Source: The Spectator
Fraser Nelson, editor for ‘The Spectator magazine has revealed an eye-opening Twitter conversation he had on Saturday with the chairman of the Sage modeling committee Professor Graham Medley.
Nelson claims that the Twitter exchange has raised serious questions not only about Sage but about the quality of the advice used to make lockdown decisions in the UK
The conversation followed the recent publication of SAGE papers, which expects anything from 200 to 6,000 deaths a day from the Omicron covid variant. Medley, a professor at London School of Hygiene & Tropical Medicine (LSHTM) published a study on Omicron last weekend which contained some very gloomy scenarios and made the case for more restrictions
Earlier today I had a fascinating exchange with Prof Graham Medley, who chairs SAGE modelling committee. Here's my summary, and thoughts on an illuminating conversation— Fraser Nelson (@FraserNelson) December 18, 2021
The Spectator reports: But JP Morgan had a close look at this study and spotted something big: all the way through, LSHTM assumes that the Omicron variant is just as deadly as Delta. ‘But evidence from South Africa suggests that Omicron infections are milder,’ JP Morgan pointed out in a note to clients. Adjust for this, it found, and the picture changes dramatically:
Bed occupancy by Covid-19 patients at the end of January would be 33% of the peak seen in January 2021. This would be manageable without further restrictions.
So JP Morgan had shown that, if you tweak one assumption (on severity) then — suddenly — no need for a lockdown.
Why was this scenario left out? Why would this fairly important and fairly-basic fact on Omicron modeling not be presented by Sage modelers like Professor Medley to ministers — and to the general public? I was thrilled for the chance to speak to him on Twitter. It was kind of him to make the time (he’s still going, as far as I can make out). The Spectator data hub has a page devoted to past Sage modeling vs actual, and I wanted to make sure I was not being unfair to Sage in my selection or presentation of those charts.

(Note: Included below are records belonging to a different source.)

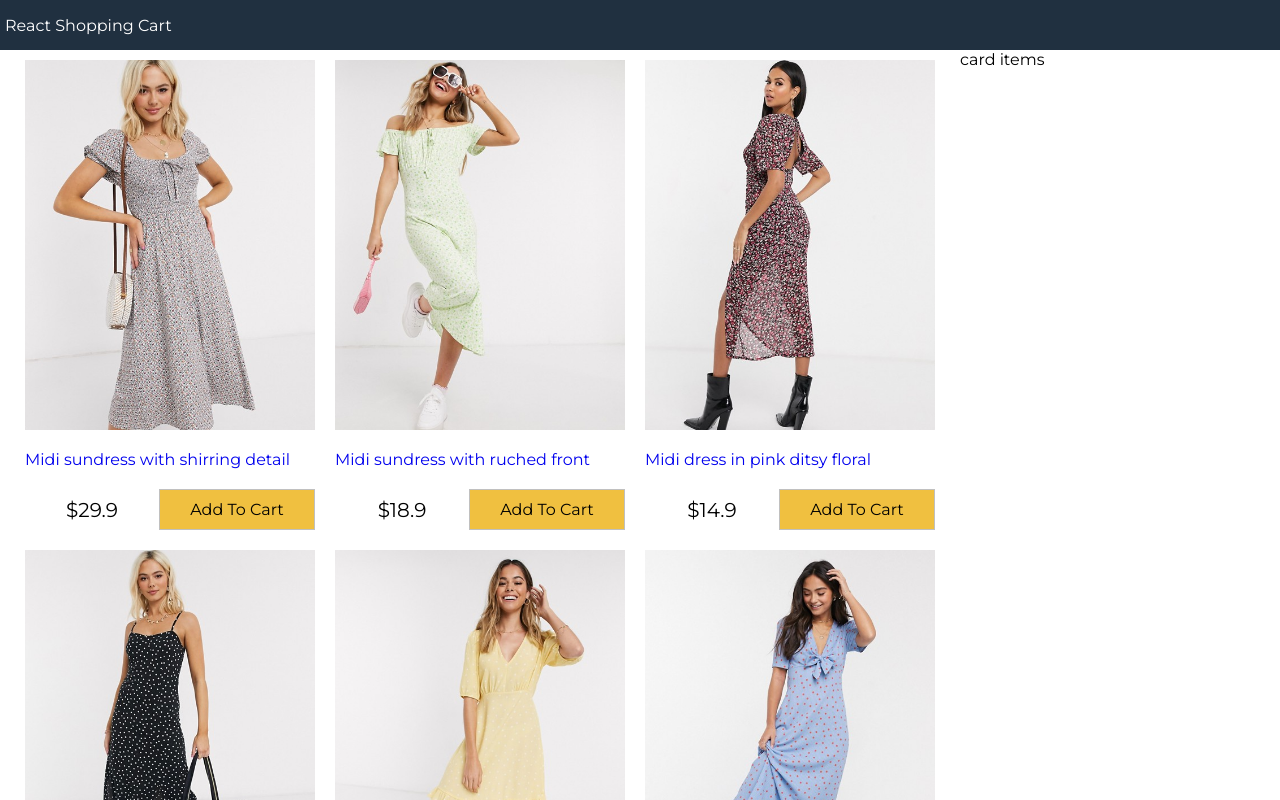
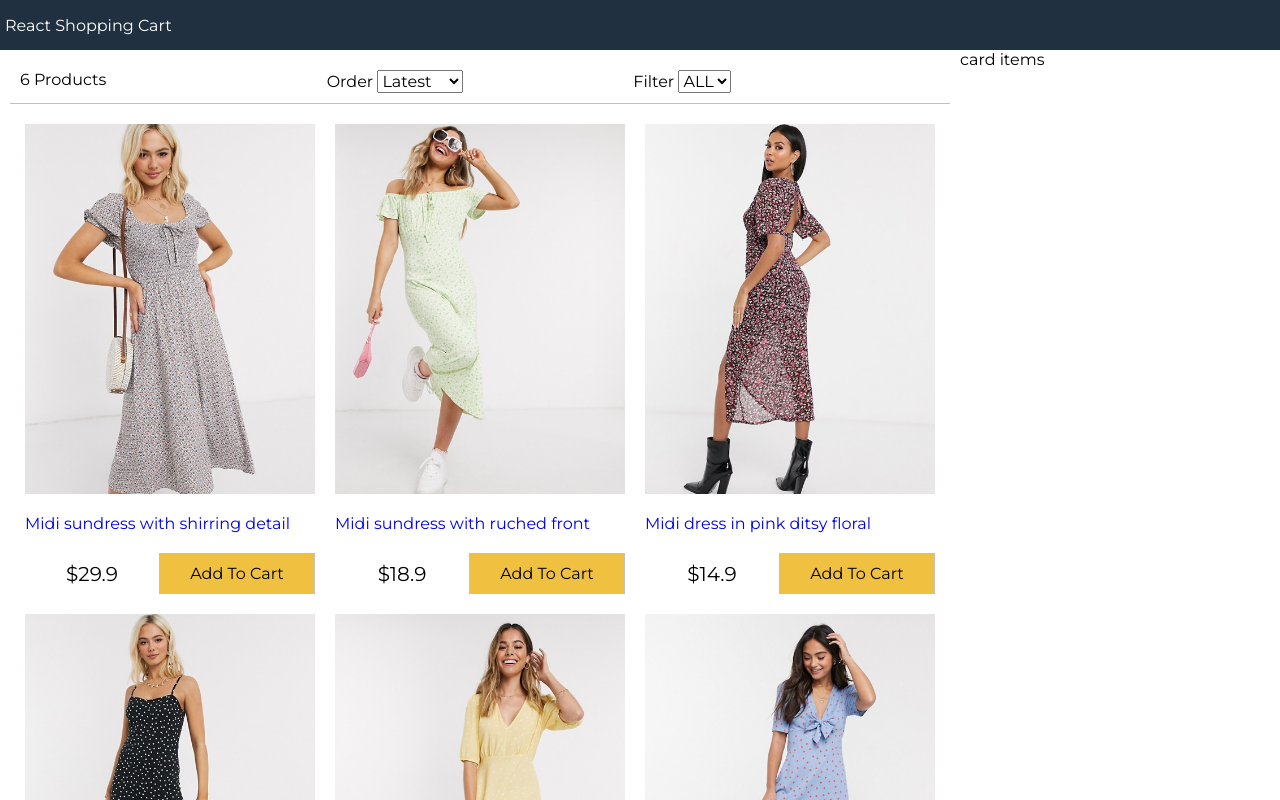
Before and after one commit to Zniguef/react-shopping-cart, a React (Create React App) app: page / in a window 1280 px wide. Shown: the top 800 px of the page. Built offline with nearby package versions, Linux system fonts and the light colour scheme.

Commit message:
filter-component

```diff
--- a/src/App.js
+++ b/src/App.js
@@ -1,5 +1,6 @@
 // feature 1
 import React from 'react';
+import Filter from './components/Filter';
 import Products from './components/Products';
 import data from './data.json';
 
@@ -13,6 +14,33 @@
     };
   }
 
+  sortProducts = (event) => {
+     // impl
+     const sort = event.target.value;
+     this.setState((state) => ({
+       sort : sort,
+       products : this.state.products.slice().sort((a,b) => (
+         sort === "lowest"?
+         ((a.price > b.price)? 1:-1):
+         sort === "highest"?
+         ((a.price < b.price)? 1:-1):
+         ((a._id < b._id)? 1:-1)
+       ))
+     }));
+  }
+
+  filterProducts = (event) => {
+    // impl
+    if(event.target.value === "") {
+      this.setState({size: event.target.value, products:data.products});
+    } else {
+      this.setState({
+        size: event.target.value,
+        products: data.products.filter(product => product.availableSizes.indexOf(event.target.value)>=0)
+      });
+    }
+  }
+
   render(){
     return (
       <div className="grid-container">
@@ -23,6 +51,12 @@
         <main>
             <div className="content">
               <div className="main">
+                <Filter count={this.state.products.length}
+                size={this.state.size}
+                sort={this.state.sort}
+                filterProducts={this.filterProducts}
+                sortProducts={this.sortProducts}
+                ></Filter>
                 <Products products={this.state.products}></Products>
               </div>
               <div className="sidebar">
--- /dev/null
+++ b/src/components/Filter.js
@@ -0,0 +1,31 @@
+import React, { Component } from 'react'
+
+export default class Filter extends Component {
+    render() {
+        return (
+            <div className="filter">
+                <div className="filter-result">{this.props.count} Products</div>
+                <div className="filter-sort">
+                    Order {" "}
+                    <select value={this.props.sort} onChange={this.props.sortProducts}>
+                        <option>Latest</option>
+                        <option value="lowest">Lowest</option>
+                        <option value="highest">Highest</option>
+                    </select>
+                </div>
+                <div className="filter-size">
+                    Filter {" "}
+                    <select value={this.props.size} onChange={this.props.filterProducts}>
+                        <option value="">ALL</option>
+                        <option value="XS">XS</option>
+                        <option value="S">S</option>
+                        <option value="M">M</option>
+                        <option value="L">L</option>
+                        <option value="XL">XL</option>
+                        <option value="XXL">XXL</option>
+                    </select>
+                </div>
+            </div>
+        )
+    }
+}
--- a/src/components/Products.js
+++ b/src/components/Products.js
@@ -1,5 +1,5 @@
 import React, { Component } from 'react'
-import formatCarrency from './util'
+import formatCarrency from '../util'
 
 export default class Products extends Component {
     render() {
--- a/src/index.css
+++ b/src/index.css
@@ -140,3 +140,17 @@
 .button.primary {
   background-color: #f0c040;
 }
+
+                      /* Filter */
+
+.filter {
+  display: flex;
+  justify-content: space-between;
+  padding: 1rem;
+  margin: 1rem;
+  border-bottom: 0.1rem #C0C0C0 solid;
+}
+
+.filter div {
+  flex: 1;
+}
```
Also changed, not shown: src/util.js (renamed from src/components/util.js).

The latest Sage paper-drop — the 6,000-deaths-a-day one — refers to ‘scenarios,’ not predictions. Professor Medley emphasizes the distinction: saying something could happen is not saying that there’s a realistic chance of it happening. But then why do Sage modelers publish some scenarios and not others?
Apologies for the language at the end, but it was the last tweet that he replied to on this thread.
Revealingly, he seemed to think my question odd: if it’s quite plausible that Omicron is mild and doesn’t threaten the NHS, what would be the point of including that as a ‘scenario’? He seemed to suggest that he has been given a very limited brief and asked to churn out worse-case scenarios without being asked to comment on how plausible they are.
“We generally model what we are asked to model. There is a dialogue in which policy teams discuss with the modelers what they need to inform their policy.“
Might this remit mean leaving out just-as-plausible, quite-important scenarios that would not require lockdown?
“Decision-makers are generally only interested in situations where decisions have to be made.“
Note how careful he is to stay vague on whether any of the various scenarios in the Sage document are likely or even plausible. What happened to the original system of presenting a ‘reasonable worst-case scenario’ together with a central scenario? And what’s the point of modeling if it doesn’t say how likely any of these scenarios are?
From what Professor Medley says, it’s unclear that the most-likely scenario is even being presented to ministers this time around. So how are they supposed to make good decisions? I highly doubt that Sajid Javid is only asking to churn out models that make the case for lockdown. That instruction, if it is being issued, will have come from somewhere else.
Professor Robert Dingwall, until recently a JCVI expert, has said that Medley’s candor reveals ‘a fundamental problem of scientific ethics in Sage’ — ie, a hardwired negativity bias. ‘The unquestioning response to the brief is very like that of SPI-B’s behavioral scientists,’ he says and suggests that the Covid inquiry looks into all this.